RECORD SET: Begin

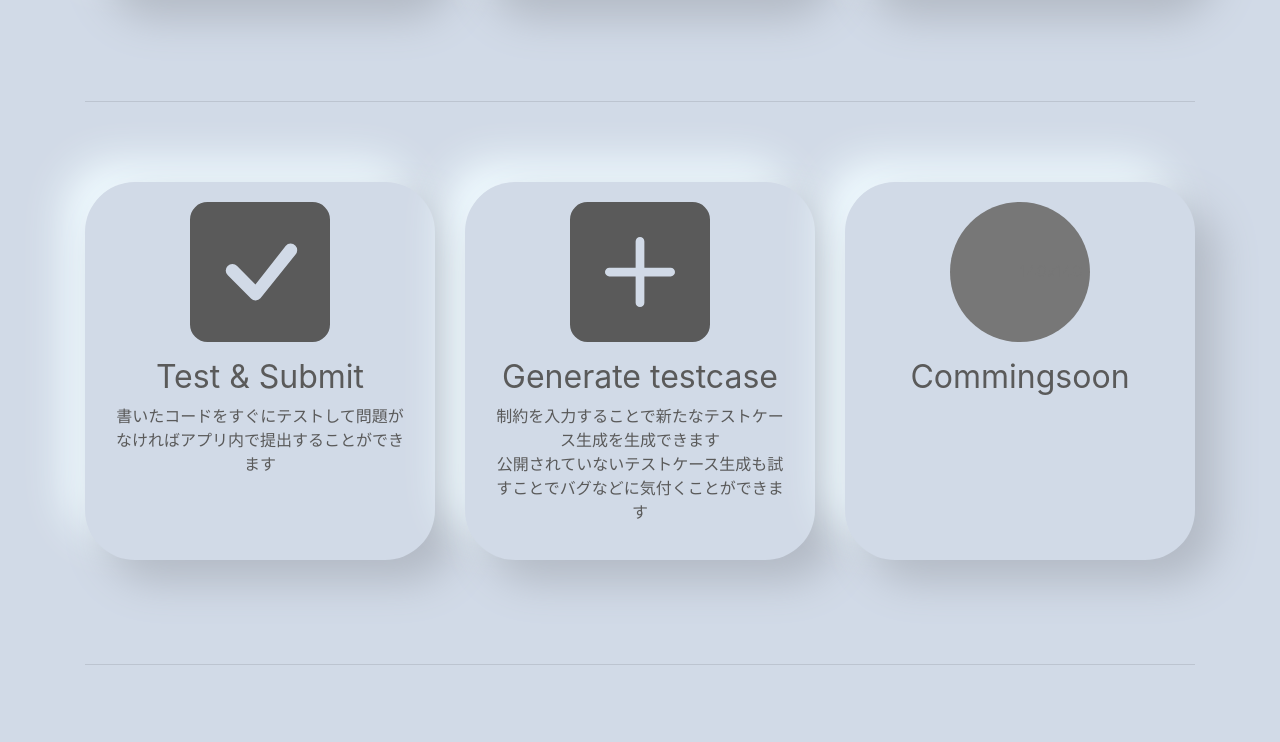
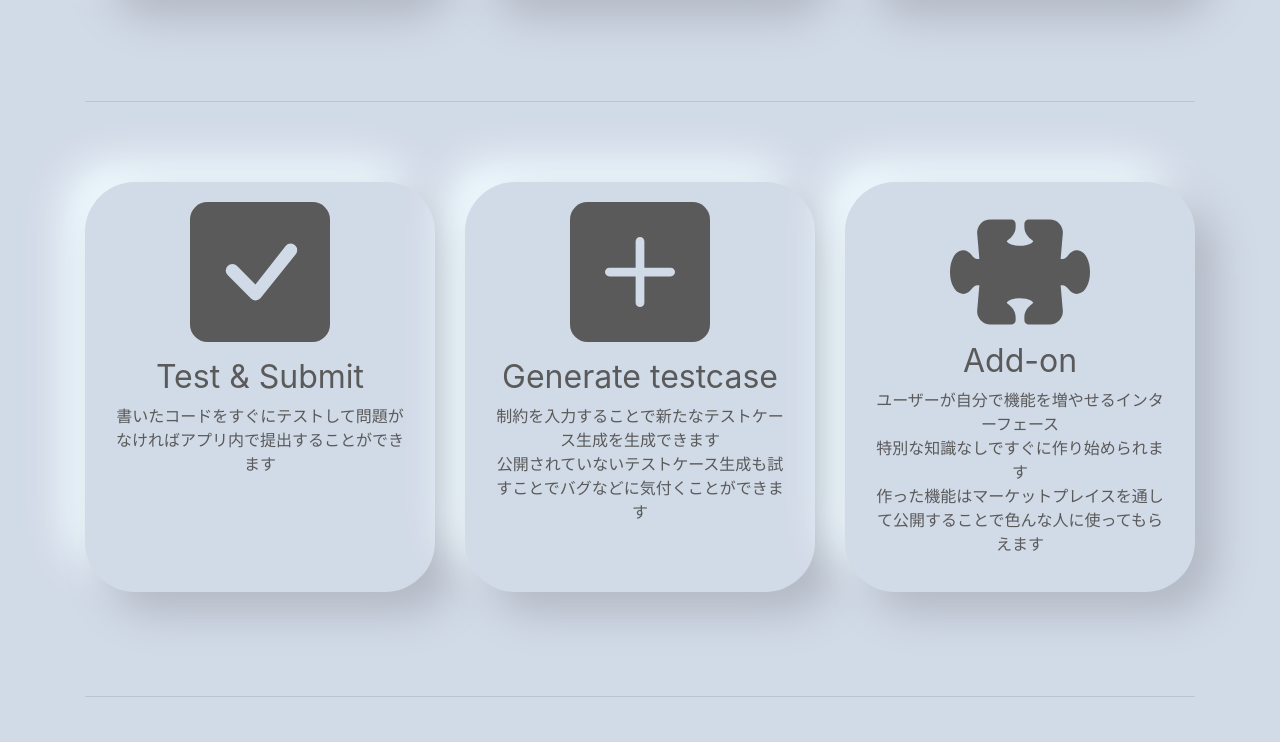
Before and after one commit to adenohitu/Hisui-introduce, a plain HTML site: page docs/index.html in a window 1280 px wide. Shown: the part 1101-1843 px from the top of the page. Drawn offline with nearby package versions, Linux system fonts and the light colour scheme; some packages are replaced by stand-ins of ours; a script that the page names is missing.

Commit message:
add:Add-onの説明を追加

```diff
--- a/docs/index.html
+++ b/docs/index.html
@@ -51,10 +51,10 @@
 
               <div class="d-flex flex-column flex-md-row">
                 <a href="./docs" class="btn button-custom-me mx-2 mb-3"
-                  >ドキュメント</a
+                  >ドキュメント-準備中-</a
                 >
                 <a href="./download" class="btn button-custom-me mx-2 mb-3"
-                  >ダウンロード</a
+                  >ダウンロード-準備中-</a
                 >
               </div>
               <!-- v0.0.1-bata -->
@@ -190,21 +190,23 @@
           <div class="col-lg-4">
             <div class="box-custom-me px-3 h-100">
               <svg
-                class="bd-placeholder-img rounded-circle mb-3"
                 width="140"
                 height="140"
                 xmlns="http://www.w3.org/2000/svg"
-                role="img"
-                aria-label="Placeholder: 140x140"
-                preserveAspectRatio="xMidYMid slice"
-                focusable="false"
+                width="16"
+                height="16"
+                fill="currentColor"
+                class="bi bi-puzzle-fill"
+                viewBox="0 0 16 16"
               >
-                <title>Placeholder</title>
-                <rect width="100%" height="100%" fill="#777" />
-                <text x="50%" y="50%" fill="#777" dy=".3em">140x140</text>
+                <path
+                  d="M3.112 3.645A1.5 1.5 0 0 1 4.605 2H7a.5.5 0 0 1 .5.5v.382c0 .696-.497 1.182-.872 1.469a.459.459 0 0 0-.115.118.113.113 0 0 0-.012.025L6.5 4.5v.003l.003.01c.004.01.014.028.036.053a.86.86 0 0 0 .27.194C7.09 4.9 7.51 5 8 5c.492 0 .912-.1 1.19-.24a.86.86 0 0 0 .271-.194.213.213 0 0 0 .036-.054l.003-.01v-.008a.112.112 0 0 0-.012-.025.459.459 0 0 0-.115-.118c-.375-.287-.872-.773-.872-1.469V2.5A.5.5 0 0 1 9 2h2.395a1.5 1.5 0 0 1 1.493 1.645L12.645 6.5h.237c.195 0 .42-.147.675-.48.21-.274.528-.52.943-.52.568 0 .947.447 1.154.862C15.877 6.807 16 7.387 16 8s-.123 1.193-.346 1.638c-.207.415-.586.862-1.154.862-.415 0-.733-.246-.943-.52-.255-.333-.48-.48-.675-.48h-.237l.243 2.855A1.5 1.5 0 0 1 11.395 14H9a.5.5 0 0 1-.5-.5v-.382c0-.696.497-1.182.872-1.469a.459.459 0 0 0 .115-.118.113.113 0 0 0 .012-.025L9.5 11.5v-.003l-.003-.01a.214.214 0 0 0-.036-.053.859.859 0 0 0-.27-.194C8.91 11.1 8.49 11 8 11c-.491 0-.912.1-1.19.24a.859.859 0 0 0-.271.194.214.214 0 0 0-.036.054l-.003.01v.002l.001.006a.113.113 0 0 0 .012.025c.016.027.05.068.115.118.375.287.872.773.872 1.469v.382a.5.5 0 0 1-.5.5H4.605a1.5 1.5 0 0 1-1.493-1.645L3.356 9.5h-.238c-.195 0-.42.147-.675.48-.21.274-.528.52-.943.52-.568 0-.947-.447-1.154-.862C.123 9.193 0 8.613 0 8s.123-1.193.346-1.638C.553 5.947.932 5.5 1.5 5.5c.415 0 .733.246.943.52.255.333.48.48.675.48h.238l-.244-2.855z"
+                />
               </svg>
-              <h2>Commingsoon</h2>
-              <p></p>
+              <h2>Add-on</h2>
+              <p>
+                ユーザーが自分で機能を増やせるインターフェース<br />特別な知識なしですぐに作り始められます<br />作った機能はマーケットプレイスを通して公開することで色んな人に使ってもらえます
+              </p>
             </div>
           </div>
         </div>
```
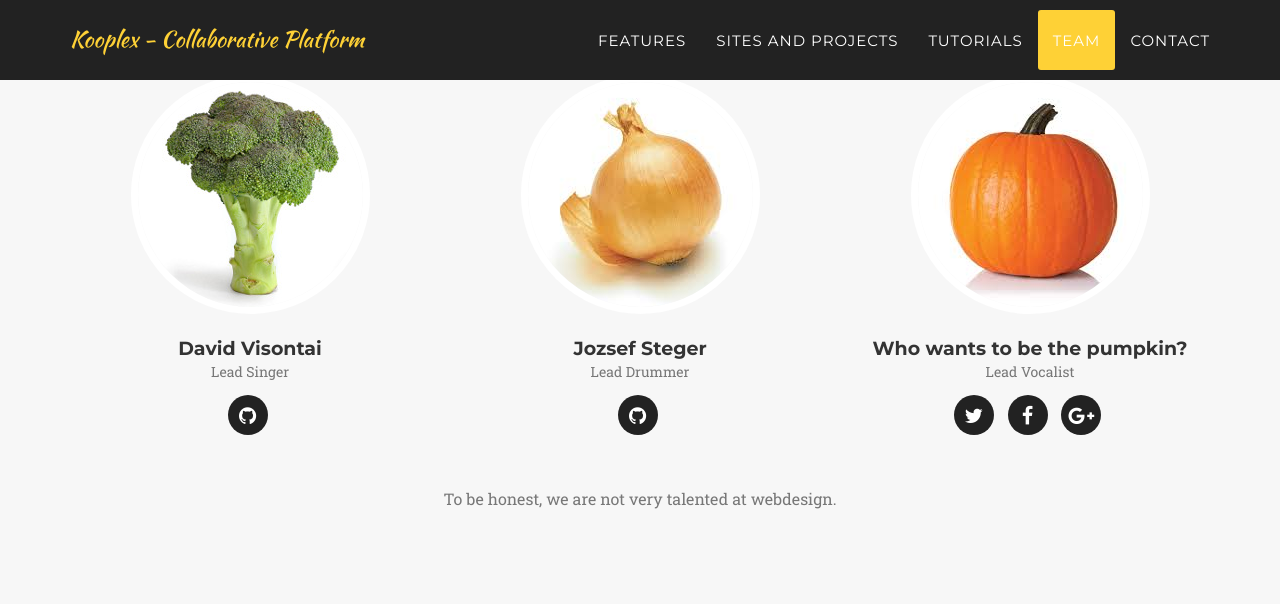
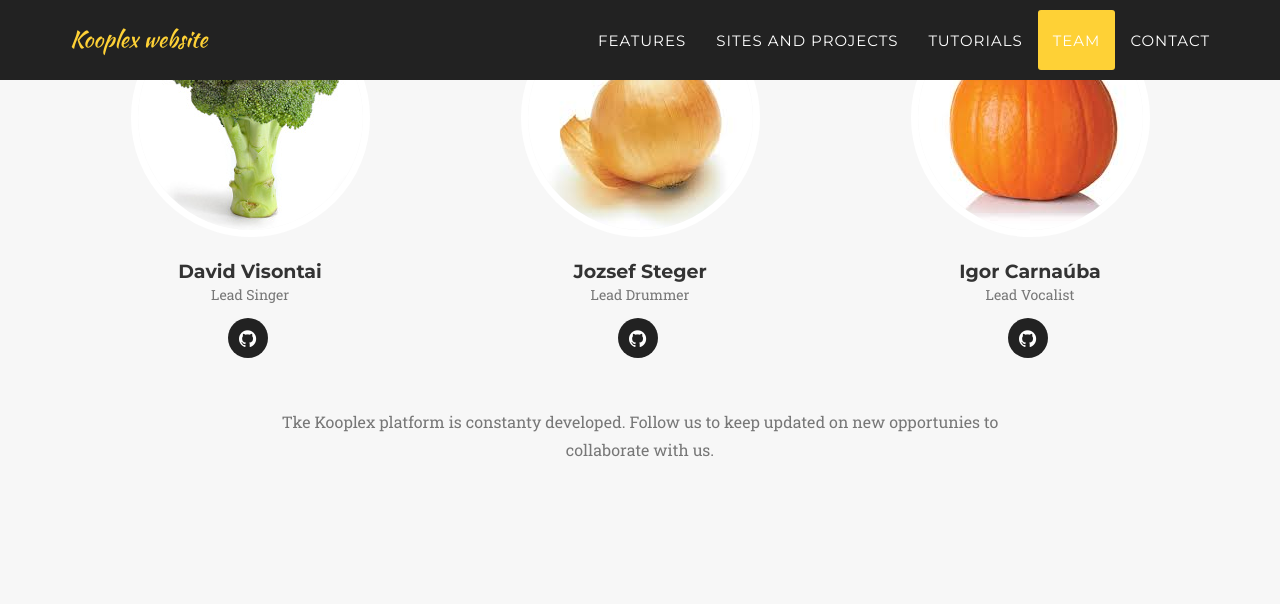
Before and after one commit to kooplex/kooplex.github.io, a Jekyll site: the page built from index.html, in a window 1280 px wide and 1400 px high, scrolled down 5102 px. Shown: the top 604 px of the window. Built offline with Jekyll 4.4.1, drawn with Linux system fonts in a browser that asks for light colours; some web fonts are replaced; some of the changed text lies outside the part shown; grey boxes are pictures that could not be loaded.

Commit message:
2022 update

```diff
--- a/_config.yml
+++ b/_config.yml
@@ -2,7 +2,7 @@
 baseurl:
 
 # Site settings
-title: Kooplex - Collaborative Platform
+title: Kooplex website
 email: kooplex@complex.elte.hu
 description: "For collaborative research and education."
 
@@ -23,16 +23,12 @@
     - title: github
       url: https://github.com/stegerjozsef
 
-- name: Who wants to be the pumpkin?
+- name: Igor Carnaúba
   pic: 3
   position: Lead Vocalist
   social:
-    - title: twitter
-      url: #
-    - title: facebook
-      url: #
-    - title: google-plus
-      url: #
+    - title: github
+      url: https://github.com/stegerjozsef
 
 # Social networks usernames (many more available: google-plus, flickr, dribbble, pinterest, instagram, tumblr, linkedin, etc.)
 social:
--- a/_includes/contact.html
+++ b/_includes/contact.html
@@ -13,24 +13,7 @@
 <section id="contact">
         <div class="container">
             <div class="row">
-                <div class="col-lg-12 text-center">
-                    <h2 class="section-heading">Contact Us</h2>
-                    <h6 class="section-heading">If you have a question file an issue at our github or write us here:</h6>
-                </div>
-            </div>
-            <div class="row">
-                <div class="col-lg-12">
-		  <form name="gform" id="gform" enctype="text/plain" action="https://docs.google.com/forms/d/e/1FAIpQLScDNSX7MR1jnHEew_Wcf7gh6bFp13mmjLpOe6d-iyedTMi51w/formResponse?" target="hidden_iframe" onsubmit="submitted=true;">
-		  <input type="text" class="form-control" placeholder="Your Name *" name="entry.95683997" id="entry.95683997" required data-validation-required-message="Please enter your name."><br>
-		  <input type="email" class="form-control" placeholder="Your Email *" name="entry.611883360" id="entry.611883360" required data-validation-required-message="Please enter your email address."><br>
-		  <input type="text" class="form-control" placeholder="Your Phone" name="entry.1195681410" id="entry.1195681410"><br>
-		  <textarea type="text" class="form-control" placeholder="Your Message *" name="entry.842582774" id="entry.842582774" required data-validation-required-message="Please enter your message."></textarea><br>
-		  <div class="col-lg-12 text-center">
-                  	<button type="submit" class="btn btn-xl">Send Message</button>
-		  </div>
-		</form>
-
-		<iframe name="hidden_iframe" id="hidden_iframe" style="display:none;" onload="if(submitted) {}"></iframe>
-            </div>
+				<iframe src="https://docs.google.com/forms/d/e/1FAIpQLSfaYJNBA_tzS4Ew5xDSLUqShLc8H5khOZavIsRy6jaPB99nSw/viewform?embedded=true" width="640" height="382" frameborder="0" marginheight="0" marginwidth="0">Carregando…</iframe>
+			</div>
         </div>
 </section>
--- a/_includes/head.html
+++ b/_includes/head.html
@@ -5,7 +5,7 @@
     <meta name="viewport" content="width=device-width">
     <meta name="description" content="{{ site.description }}">
     <link rel="canonical" href="{{ page.url | replace:'index.html','' | prepend: site.baseurl | prepend: site.url }}">
-
+    <link rel="shortcut icon" type="image/png" href="img/logos/kooplexicon.png">
 
     <!-- Custom CSS & Bootstrap Core CSS - Uses Bootswatch Flatly Theme: http://bootswatch.com/flatly/ -->
     <link rel="stylesheet" href="{{ "/style.css" | prepend: site.baseurl }}">
--- a/_includes/header.html
+++ b/_includes/header.html
@@ -44,13 +44,11 @@
     <header>
         <div class="container">
             <div class="intro-text">
-                <div class="intro-lead-in">Welcome To The Kooplex Webpage!</div>
+                <div class="intro-lead-in">Welcome to the Kooplex wbpage!</div>
                 <div class="intro-heading"></div>
                 <a href="#features" class="page-scroll btn btn-xl">What is Kooplex?</a>
-                <a href="https://kooplex-temp.elte.hu/hub" target="_blank" class="page-scroll btn btn-xl">Try Kooplex!</a>
+                <a href="https://k8plex-edu.elte.hu/hub/" target="_blank" class="page-scroll btn btn-xl">Try Kooplex!</a>
 		</br>
-                <a href="https://github.com/kooplex/kooplex-hub/wiki/Installation" target="_blank" class="page-scroll btn btn-xl" style="margin-top:10px;background-color: #36bffe;
-border-color: #36bffe;">Install Kooplex</a>
             </div>
         </div>
     </header>
--- a/_includes/team.html
+++ b/_includes/team.html
@@ -30,7 +30,7 @@
             </div>
             <div class="row">
                 <div class="col-lg-8 col-lg-offset-2 text-center">
-                    <p class="large text-muted">To be honest, we are not very talented at webdesign. </p>
+                    <p class="large text-muted">Tke Kooplex platform is constanty developed. Follow us to keep updated on new opportunies to collaborate with us. </p>
                 </div>
             </div>
         </div>
```
Also changed, not shown: img/logos/kooplexicon.png (added).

RECORD SET: End

[EXERCISE PROMPT]
Look over the entries above and count the lines where the word "width" appears, then report only that count.

[COMPLETED TASK]
5